It’s been a few years since Virginia politics had an election-year scandal. In 2013, it was then-Gov. Robert F. McDonnell’s (R) tawdry dalliance with the former head of Star Scientific, Jonnie R. Williams. Now, it’s a growing scandal surrounding the Virginia Parole Board.

The Office of the State Inspector General reported that the Parole Board violated state law and its own procedures when it released Vincent Martin from jail early last year.
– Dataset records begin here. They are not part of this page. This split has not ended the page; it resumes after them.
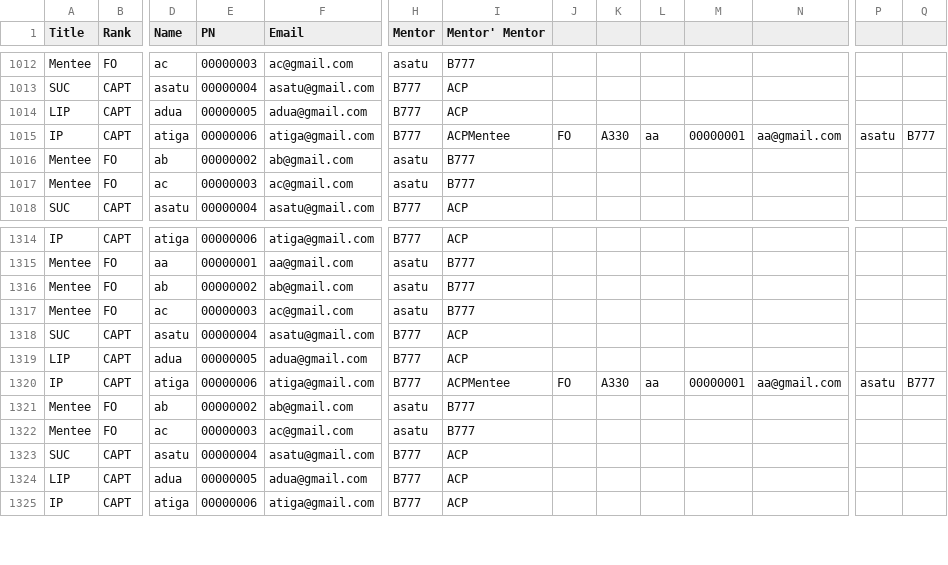
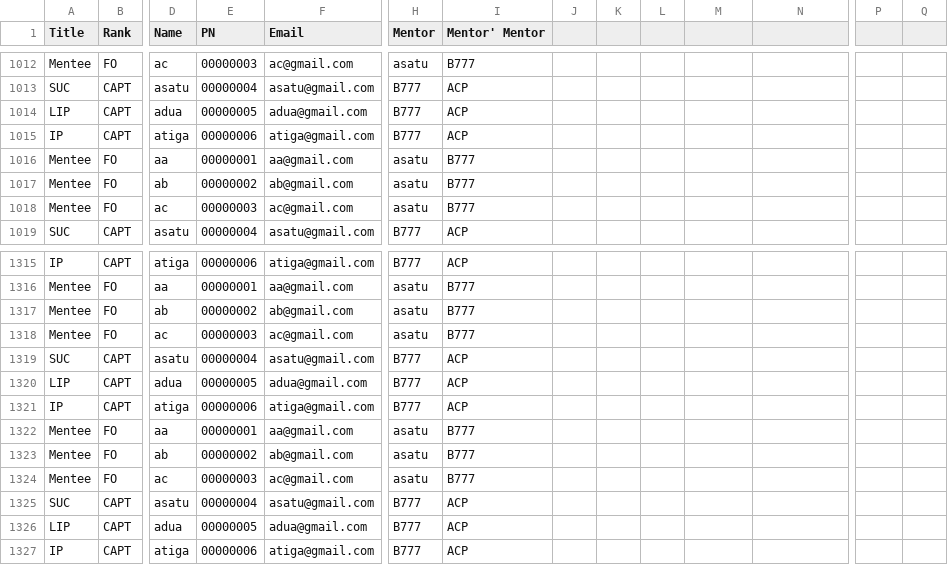
Before and after one commit to agnesnatasya/cobaaa, a CSV file: abal.csv, drawn as a sheet; only a part is shown, gaps mark what is left out; addresses are those after the commit; rows hold the shown columns only; the diff names each change by its address in the sheet, - before the commit and + after, or states it on an @@ line.

Commit message:
Update abal.csv

```diff
--- a/abal.csv
+++ b/abal.csv
-I1015 (Mentor' Mentor): ACPMentee
+I1015 (Mentor' Mentor): ACP
-J1015: FO
+J1015: (empty)
-K1015: A330
+K1015: (empty)
-L1015: aa
+L1015: (empty)
-M1015: 00000001
+M1015: (empty)
-N1015: aa@gmail.com
+N1015: (empty)
-P1015: asatu
+P1015: (empty)
-Q1015: B777
+Q1015: (empty)
+row 1016: Mentee | FO | aa | 00000001 | aa@gmail.com | asatu | B777
-I1321 (Mentor' Mentor): ACPMentee
+I1321 (Mentor' Mentor): ACP
-J1321: FO
+J1321: (empty)
-K1321: A330
+K1321: (empty)
-L1321: aa
+L1321: (empty)
-M1321: 00000001
+M1321: (empty)
-N1321: aa@gmail.com
+N1321: (empty)
-P1321: asatu
+P1321: (empty)
-Q1321: B777
+Q1321: (empty)
+row 1322: Mentee | FO | aa | 00000001 | aa@gmail.com | asatu | B777
```
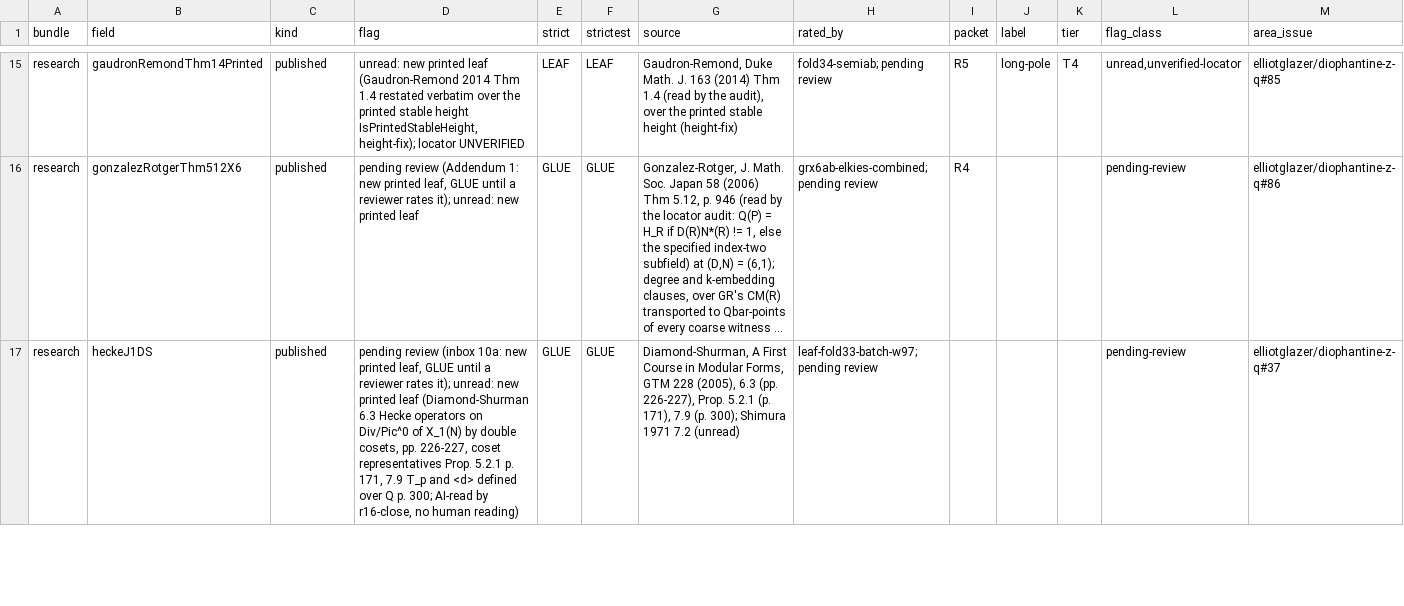
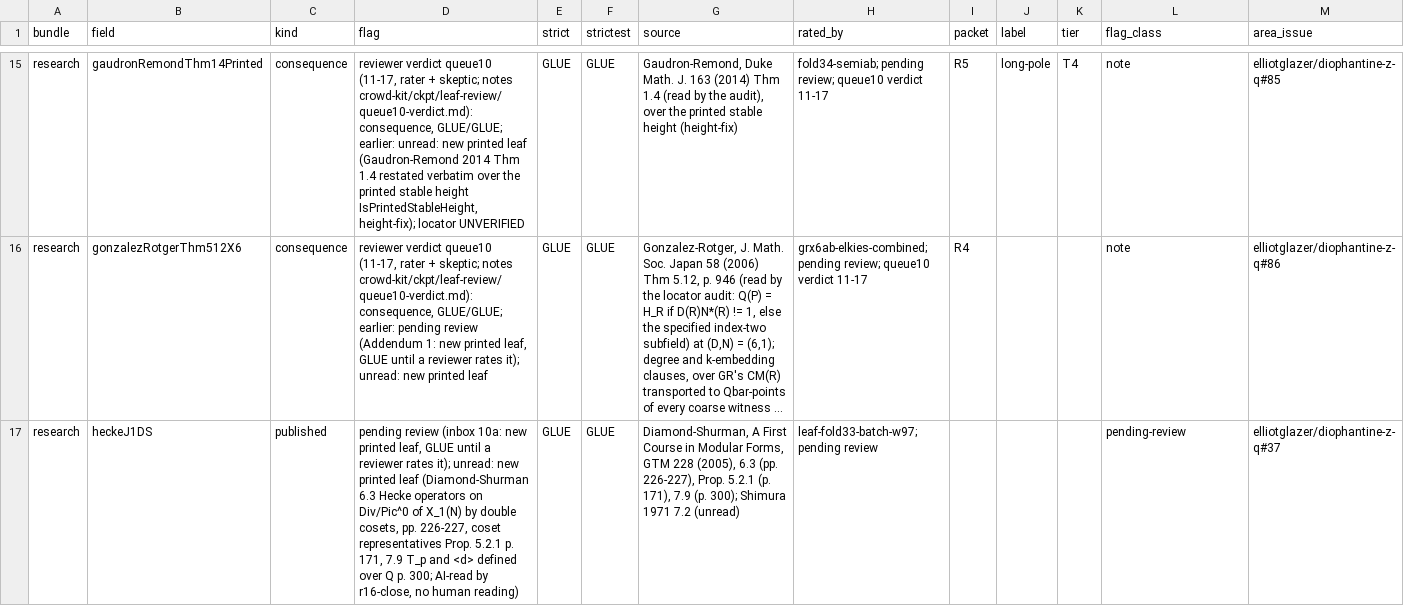
Before and after one commit to CheyLoveday/diophantine-z-q, a TSV file: docs/one-proof/kinds.tsv, drawn as a sheet; only a part is shown, gaps mark what is left out; long unchanged cells end in …; the diff covers the shown part only; the diff names each change by its address in the sheet, - before the commit and + after, or states it on an @@ line.

Commit message:
leaf-fold33: reviewer verdicts (inbox 13a h21C composite; inbox 16 queue10: 13 rows consequence GLUE/GLUE, chevalleyPerfect and hodgeTateDecompExists pending reading, gamma1IntegralSpan LEAF/GLUE strictest, heckePrimeIntegralToRational LEAF/LEAF); 40 open, H strictest 11/24; docs regenerated

```diff
--- a/docs/one-proof/kinds.tsv
+++ b/docs/one-proof/kinds.tsv
-C15:C16 (kind): published
+C15:C16 (kind): consequence
-D15 (flag): unread: new…
+D15 (flag): reviewer verdict queue10 (11-17, rater + skeptic; notes crowd-kit/ckpt/leaf-review/queue10-verdict.md): consequence, GLUE/GLUE; earlier: unread: new…
-E15 (strict): LEAF
+E15 (strict): GLUE
-F15 (strictest): LEAF
+F15 (strictest): GLUE
-H15 (rated_by): fold34-semiab; pending review
+H15 (rated_by): fold34-semiab; pending review; queue10 verdict 11-17
-L15 (flag_class): unread,unverified-locator
+L15 (flag_class): note
-D16 (flag): pending review…
+D16 (flag): reviewer verdict queue10 (11-17, rater + skeptic; notes crowd-kit/ckpt/leaf-review/queue10-verdict.md): consequence, GLUE/GLUE; earlier: pending review…
-H16 (rated_by): grx6ab-elkies-combined; pending review
+H16 (rated_by): grx6ab-elkies-combined; pending review; queue10 verdict 11-17
-L16 (flag_class): pending-review
+L16 (flag_class): note
```
Also changed, not shown: 62 edited cells elsewhere in this file, 3 other files.
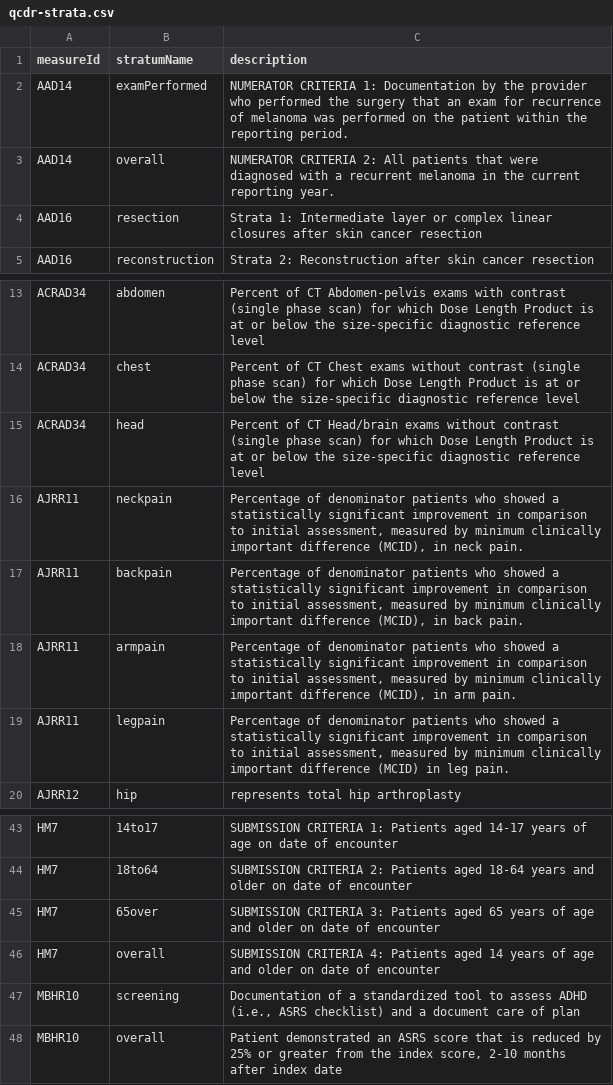
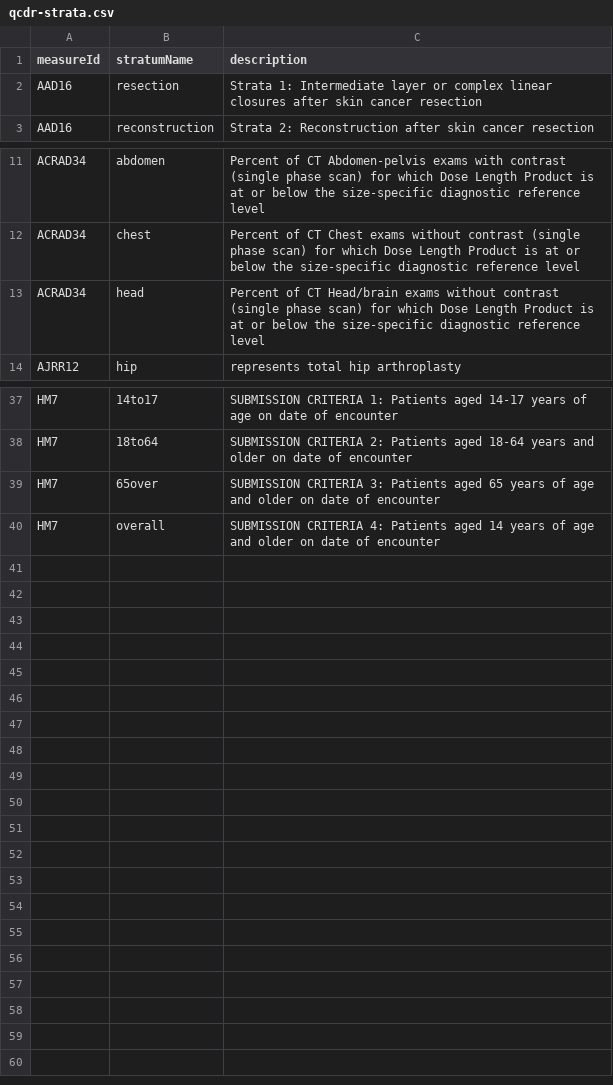
Before and after one commit to CMSgov/qpp-measures-data, a CSV file: util/measures/2025/qcdr-strata.csv, drawn as a sheet; only a part is shown, gaps mark what is left out; the diff names each change by its address in the sheet, - before the commit and + after, or states it on an @@ line.

Commit message:
feat: QPPA-9540 PY25 Initial QCDR measures updates

```diff
--- a/util/measures/2025/qcdr-strata.csv
+++ b/util/measures/2025/qcdr-strata.csv
-row 2: AAD14 | examPerformed | NUMERATOR CRITERIA 1: Documentation by the provider who performed the surgery that an exam for recurrence of melanoma was performed on the patient within the reporting period.
-row 3: AAD14 | overall | NUMERATOR CRITERIA 2: All patients that were diagnosed with a recurrent melanoma in the current reporting year.
-row 16: AJRR11 | neckpain | Percentage of denominator patients who showed a statistically significant improvement in comparison to initial assessment, measured by minimum clinically important difference (MCID), in neck pain.
-row 17: AJRR11 | backpain | Percentage of denominator patients who showed a statistically significant improvement in comparison to initial assessment, measured by minimum clinically important difference (MCID), in back pain.
-row 18: AJRR11 | armpain | Percentage of denominator patients who showed a statistically significant improvement in comparison to initial assessment, measured by minimum clinically important difference (MCID), in arm pain.
-row 19: AJRR11 | legpain | Percentage of denominator patients who showed a statistically significant improvement in comparison to initial assessment, measured by minimum clinically important difference (MCID) in leg pain.
-row 47: MBHR10 | screening | Documentation of a standardized tool to assess ADHD (i.e., ASRS checklist) and a document care of plan
-row 48: MBHR10 | overall | Patient demonstrated an ASRS score that is reduced by 25% or greater from the index score, 2-10 months after index date
```
Also changed, not shown: 5 other files.
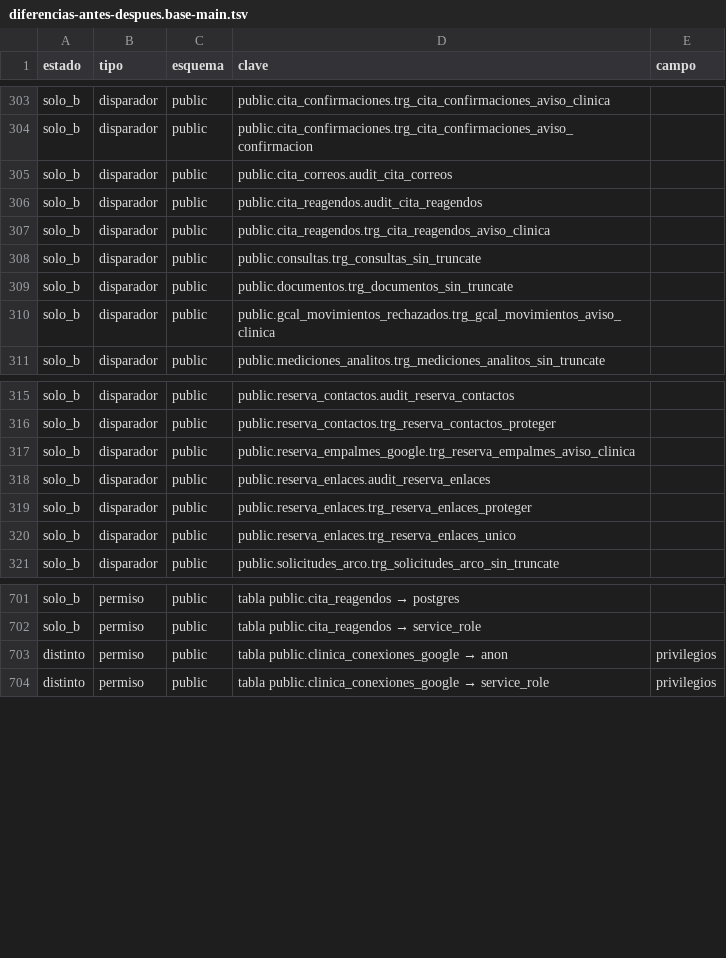
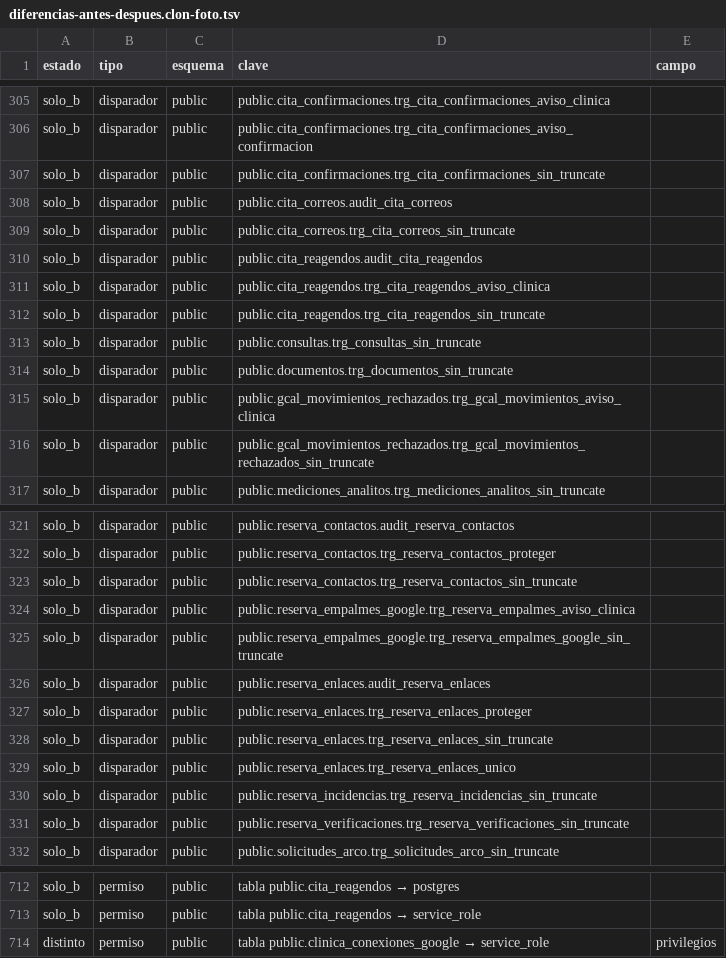
Before and after one commit to Ancona31/app_ortointegra, a TSV file: supabase/produccion/plan/diferencias-antes-despues.clon-foto.tsv (was supabase/produccion/plan/diferencias-antes-despues.base-main.tsv), drawn as a sheet; only a part is shown, gaps mark what is left out; removed rows and columns are numbered as before the commit, all else as after; the diff covers the shown part only; the diff names each change by its address in the sheet, - before the commit and + after, or states it on an @@ line.

```diff
--- a/supabase/produccion/plan/diferencias-antes-despues.base-main.tsv
+++ b/supabase/produccion/plan/diferencias-antes-despues.clon-foto.tsv
+row 307: solo_b | disparador | public | public.cita_confirmaciones.trg_cita_confirmaciones_sin_truncate
+row 309: solo_b | disparador | public | public.cita_correos.trg_cita_correos_sin_truncate
+row 312: solo_b | disparador | public | public.cita_reagendos.trg_cita_reagendos_sin_truncate
+row 316: solo_b | disparador | public | public.gcal_movimientos_rechazados.trg_gcal_movimientos_rechazados_sin_truncate
+row 323: solo_b | disparador | public | public.reserva_contactos.trg_reserva_contactos_sin_truncate
+row 325: solo_b | disparador | public | public.reserva_empalmes_google.trg_reserva_empalmes_google_sin_truncate
+row 328: solo_b | disparador | public | public.reserva_enlaces.trg_reserva_enlaces_sin_truncate
+row 330: solo_b | disparador | public | public.reserva_incidencias.trg_reserva_incidencias_sin_truncate
+row 331: solo_b | disparador | public | public.reserva_verificaciones.trg_reserva_verificaciones_sin_truncate
-row 703: distinto | permiso | public | tabla public.clinica_conexiones_google → anon | privilegios
```
Also changed, not shown: 2 added rows and 4 removed rows elsewhere in this file, 3 other files.
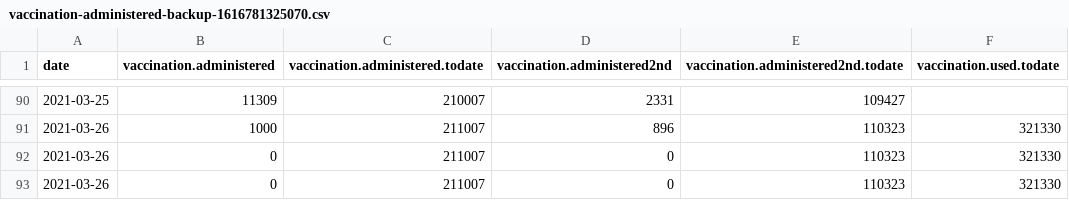
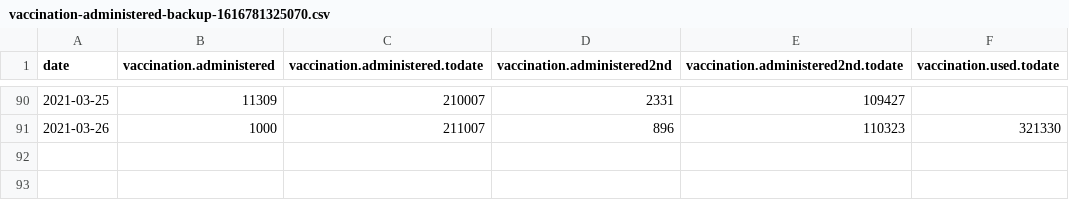
Before and after one commit to jalezi/NIJZ-powerBI-scrape, a CSV file: csv/vaccination-administered-backup-1616781325070.csv, drawn as a sheet; only a part is shown, gaps mark what is left out; the diff names each change by its address in the sheet, - before the commit and + after, or states it on an @@ line.

Commit message:
fix(csv): remove duplicate data

```diff
--- a/csv/vaccination-administered-backup-1616781325070.csv
+++ b/csv/vaccination-administered-backup-1616781325070.csv
-row 92: 2021-03-26 | 0 | 211007 | 0 | 110323 | 321330
-row 93: 2021-03-26 | 0 | 211007 | 0 | 110323 | 321330
```
Also changed, not shown: csv/vaccination-administered.csv.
Martin was serving a life sentence for murdering a police officer in 1979. Similar violations are alleged in at least eight other cases.

The story has been brewing for months, casting doubt on the Parole Board’s leadership and raising serious questions about who knew what about the board’s activities, when they knew it and what they did once they became aware of the problems.

That includes members of Gov. Ralph Northam’s (D) staff. A whistleblower lawsuit alleges Northam’s chief of staff, Clark Mercer, and Brian Moran, secretary of public safety, “interrogated” senior investigator Jennifer Moschetti over the release of a draft report from the inspector general’s office that exposed a pattern of Parole Board missteps and questionable activity.

Mercer added to his role in the affair recently, telling reporters gathered for an update on the state’s coronavirus response that he and others “went into that meeting thinking there was bias and lack of objectivity” in the inspector general’s report and that “we left that meeting knowing that there was bias and lack of objectivity in that report.”

Normally, gubernatorial staffers are neither seen nor heard in public forums. Mercer apparently didn’t get that memo.

He won’t be the last member of the administration who will have to answer questions about what’s going on with the Parole Board — and why he and, it seems, Moran, are “interrogating” investigators.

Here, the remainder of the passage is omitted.